In a telephone interview from Portland, Ore., where she was presenting “Unwanted,” she spoke about her belief in the body and movement as repositories of meaning and about bearing witness to the Rwandan tragedy.
Below are edited excerpts from the conversation.
The Rwandan genocide is clearly a difficult subject to tackle, particularly in dance. What made you go back to it in “Unwanted”?
Rwanda is in me, it’s very deep. My creativity is linked to the past, my childhood there. There is much to be said and told, not just through dance and music, but that is one way to address it. It’s a question of creating, mending, performing, witnessing, sharing.
This piece was also fed by stories of other women — from Congo, Chad, Syria, the former Yugoslavia. It’s true that men who invade territories also want to annihilate the physical body, the social body. But I decided to zoom into the stories of the Rwandan women and let that spread out and speak of the others.
How did you approach the subject of rape with these women?
The women I met surprised me. They have been wounded deeply and violently, and they were my elders, so I thought they might not confide in me. But they completely opened up. They spoke of how hard it was to love their children, how hard it was to live alone, because most were rejected by their families. They, and their children, who are now young adults, offered me their most painful moments.
But there were also wonderful moments: I would ask if I could take a photo after talking to them, and most would change into a beautiful dress. They wanted me to carry beauty and hope with me.
How have you used these experiences to make a dance piece?

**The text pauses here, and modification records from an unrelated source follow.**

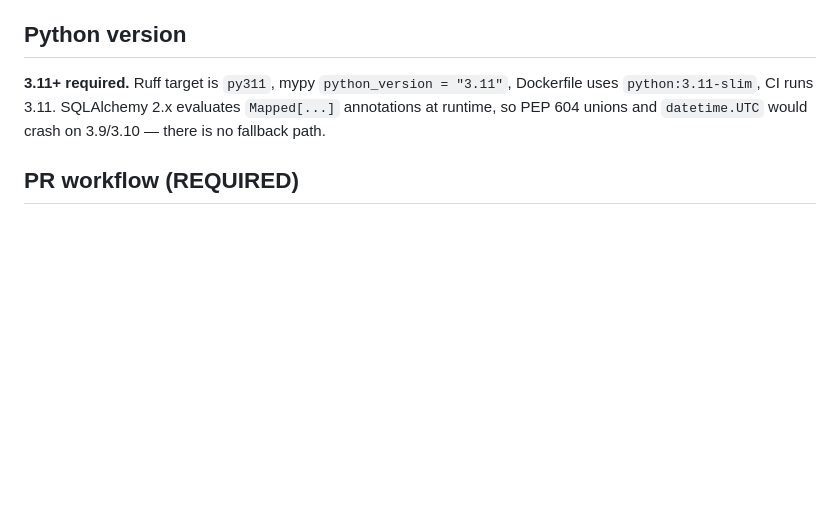
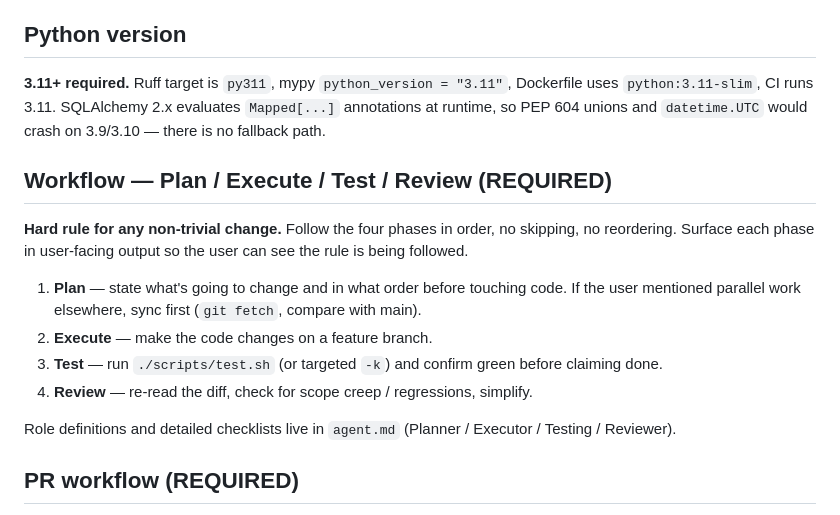
Before and after one commit to jackylailai/resumeHelper, a Markdown page: CLAUDE.md, the part around the change. Drawn GitHub-style; blank space fills up the shorter version.

Commit message:
chore: elevate plan/execute/test/review to hard rule in CLAUDE.md
The four-phase workflow already lived in agent.md as role descriptions
(Planner/Executor/Testing/Reviewer) but wasn't surfaced as a hard rule
on the entry-point file every agent reads. Adding it to CLAUDE.md so
parallel sessions on different machines all enforce the same loop.

Co-Authored-By: Claude Opus 4.7 <noreply@anthropic.com>

```diff
--- a/CLAUDE.md
+++ b/CLAUDE.md
@@ -44,6 +44,16 @@ FastAPI + PostgreSQL (via SQLAlchemy/Alembic) + Claude API (anthropic SDK) + Doc
 ## Python version
 **3.11+ required.** Ruff target is `py311`, mypy `python_version = "3.11"`, Dockerfile uses `python:3.11-slim`, CI runs 3.11. SQLAlchemy 2.x evaluates `Mapped[...]` annotations at runtime, so PEP 604 unions and `datetime.UTC` would crash on 3.9/3.10 — there is no fallback path.
 
+## Workflow — Plan / Execute / Test / Review (REQUIRED)
+**Hard rule for any non-trivial change.** Follow the four phases in order, no skipping, no reordering. Surface each phase in user-facing output so the user can see the rule is being followed.
+
+1. **Plan** — state what's going to change and in what order before touching code. If the user mentioned parallel work elsewhere, sync first (`git fetch`, compare with main).
+2. **Execute** — make the code changes on a feature branch.
+3. **Test** — run `./scripts/test.sh` (or targeted `-k`) and confirm green before claiming done.
+4. **Review** — re-read the diff, check for scope creep / regressions, simplify.
+
+Role definitions and detailed checklists live in `agent.md` (Planner / Executor / Testing / Reviewer).
+
 ## PR workflow (REQUIRED)
 **NEVER push directly to `main` or `develop`.** Always work on a feature branch and open a PR.
 Branch naming: `fix/<short-desc>`, `feat/<short-desc>`.
```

I recorded their voices and really tried to capture how they held themselves, how they walked, how they wiped away their tears. It all became physical, choreographic, material. We hear some of their testimonies in the piece, and I had to find a way for the body to navigate through these spoken words.
At first it was going to be a solo piece, but I wanted music to play an important role. When I met Holland Andrews, I knew she had the vocal qualities I was looking for: a high soprano voice which would resonate above a multitude of sounds and voices, but the ability to also produce deep guttural sounds.
Was it difficult or redemptive to work with this material?
For me, the journey has been painful, even physically painful. The choreography was about digging into the physical memories of these women’s tension, their rage, their sorrow. I tried to honestly remember my feelings and the emotional journey I went through in their presence.
I am not trying to reproduce rape; I want to cut through the trauma so that people can receive and understand these experiences. The body speaks when testimony has been suspended.
Continue reading the main story